Species of the Month: Hornets - Know your European and Asian ones

Scientific Name:  European Hornet – Vespa crabo;    Asian Hornet - Vespa velutina 


Both the native European hornet and alien Asian hornet are large ‘wasp-like’ insects.  Although they do look similar, they can be separated by looking at their colour and size.   Both are roughly twice the size of an average wasp! Asian hornets have a black abdomen, with the fourth segment as orange / yellow. European Hornets have a predominately yellow abdomen.
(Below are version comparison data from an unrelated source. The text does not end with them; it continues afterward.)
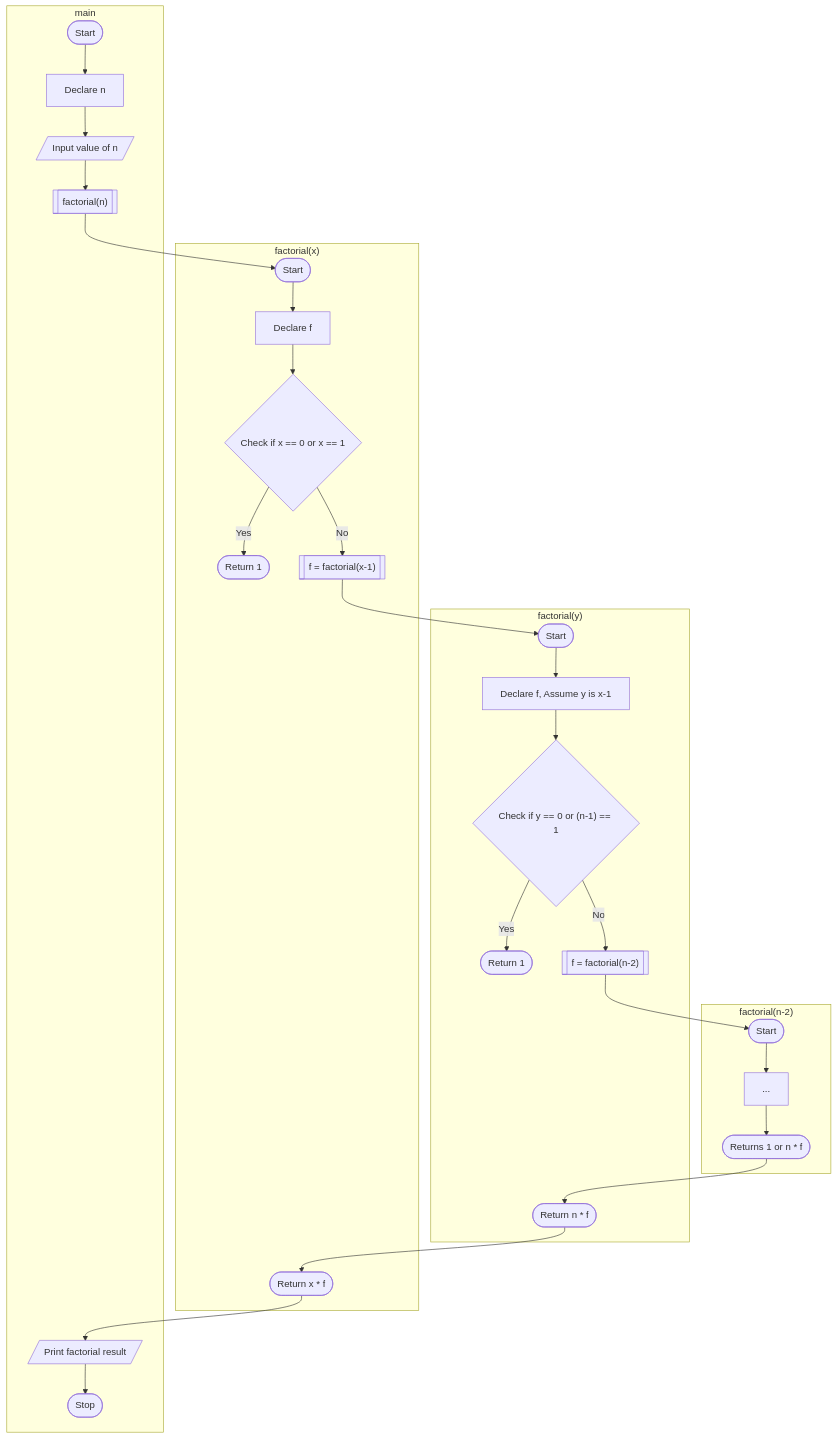
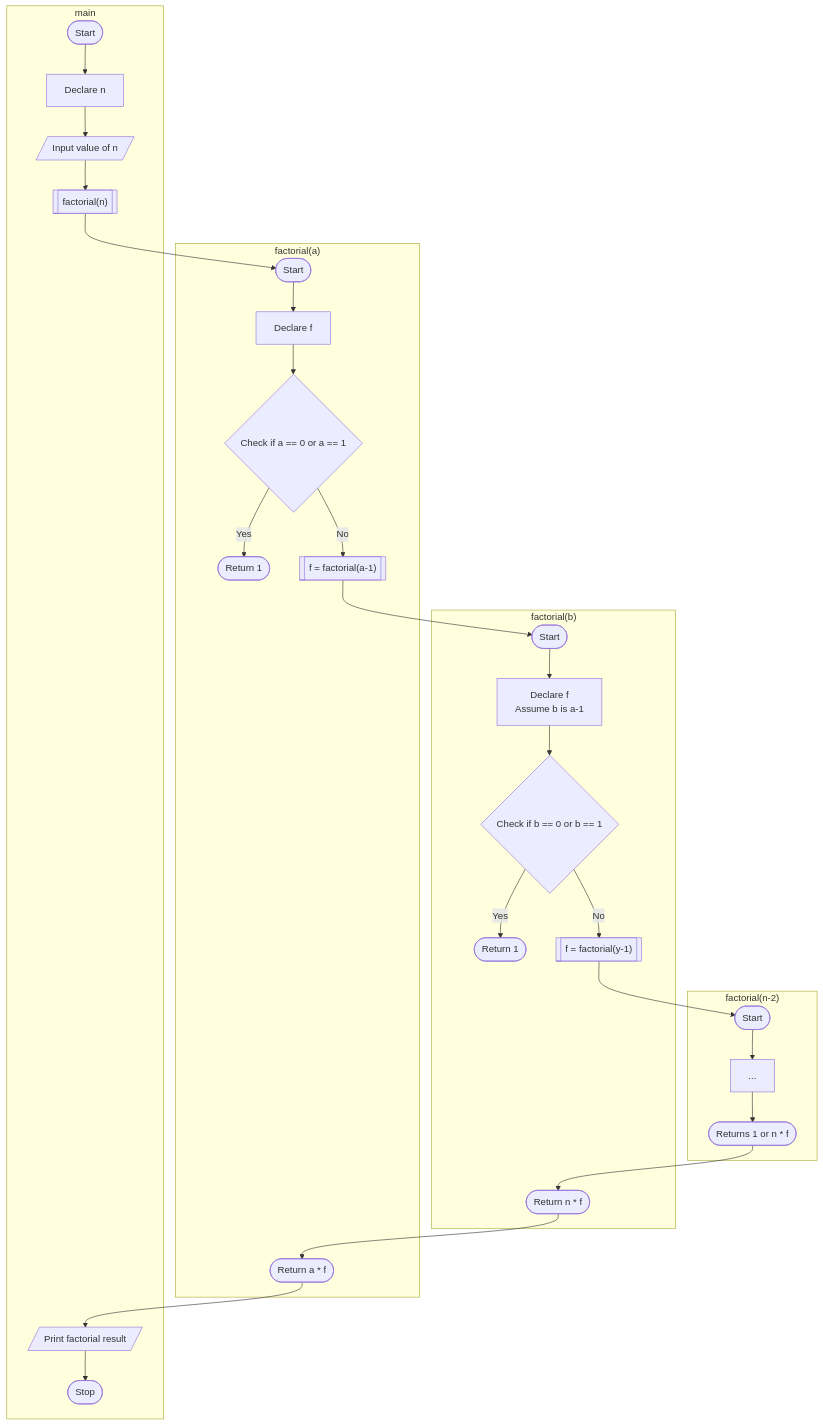
The second of 2 diagrams in PR/P8 - Recursion.md (Vinit-source/Programming-for-problem-solving), drawn with Mermaid before and after one commit. The commit also changed other lines of this file, not shown here.

Commit message:
PR/P8 - Recursion.md updated from https://stackedit.io/

````diff
--- a/PR/P8 - Recursion.md
+++ b/PR/P8 - Recursion.md
@@ -47,34 +47,34 @@
 ```mermaid
 flowchart TD;
 subgraph ide3["factorial(n-2)"]
 	funcStart3([Start])
 	funcStart3 --> A3[...];
 	A3 --> E3([Returns 1 or n * f]);
 end
-subgraph ide2["factorial(y)"]
+subgraph ide2["factorial(b)"]
 	    funcStart2([Start])
-        funcStart2 --> A2[Declare f, Assume y is x-1];
-        A2 --> B2{"Check if y == 0 or (n-1) == 1"};
+        funcStart2 --> A2[Declare f\n Assume b is a-1];
+        A2 --> B2{"Check if b == 0 or b == 1"};
         B2 -- Yes --> C2([Return 1]);
-        B2 -- No --> D2[["f = factorial(n-2)"]];
+        B2 -- No --> D2[["f = factorial(y-1)"]];
         D2 --> funcStart3;
         E3 --> E2([Return n * f]);
  end
- subgraph ide1["factorial(x)"]
+ subgraph ide1["factorial(a)"]
 		funcStart([Start]);
         funcStart --> A1[Declare f];
-        A1 --> B1{Check if x == 0 or x == 1};
+        A1 --> B1{Check if a == 0 or a == 1};
         B1 -- Yes --> C1([Return 1]);
-        B1 -- No --> D1[["f = factorial(x-1)"]];
+        B1 -- No --> D1[["f = factorial(a-1)"]];
         D1 --> funcStart2
-        E2 --> E1([Return x * f]);
+        E2 --> E1([Return a * f]);
     end
 subgraph main
 	Start([Start]) --> B[Declare n];
     B --> C[/Input value of n/];
     C --> D[["factorial(n)"]]
     D --> funcStart
     E1 -->  E[/Print factorial result/];
     E --> F([Stop]);
    end
 ```
````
Another difference is that European Hornets remain active at night, whereas the Asian Hornets only fly during the day.  


Native European Hornet 

Non-Native Asian Hornet 


A predominantly yellow abdomen with ‘toffee’ brown markings. 

Abdomen is mainly charcoal brown/black with only a small amount of yellow/orange colouration towards the ‘back-end‘. (See image below) 


 Queen Hornet Size 

35mm (larger than Asian) 

Up to 30mm (smaller than Native) 

Legs might be difficult to see! 

Dark in colour 

Black with bright yellow tips 


Hornet © Margaret Holland

Hornet © Margaret Holland

Asian Hornet © Gilles San Martin

Asian Hornet © Gilles San Martin


The Asian hornet is a threat to honeybees and other pollinating insects.  They are specialist predators and ambush worker bees as they return to or leave the hive, chopping them up and feeding the thorax to their young. 

European hornets also catch invertebrates to feed their larvae but, as they are part of our native wildlife, do not pose a significant threat to any one group of insects. 

Adults of both species feed mainly on high energy sugars such as nectar and tree sap.  Workers also consume the sugary liquid produced by larvae in the colony. 


Hornets are highly social insects, living in organised colonies comprising of a single queen and many workers. 

In spring the queens emerge from hibernation and build an intricate nest of tessellating hexagon cells, using a mixture of chewed wood and salvia! 

Nests of European hornets are usually built in tree cavities, barns or sheds, while the Asian hornet typically builds its nest in tree branches amongst foliage. 

The queen lays a single egg in each cell which develop into sterile workers who tend to the other larvae. By the end of the summer, new males and queens develop and leave the nest to mate.  The old queen and all the males die and only the new queens hibernate. 

Did you know?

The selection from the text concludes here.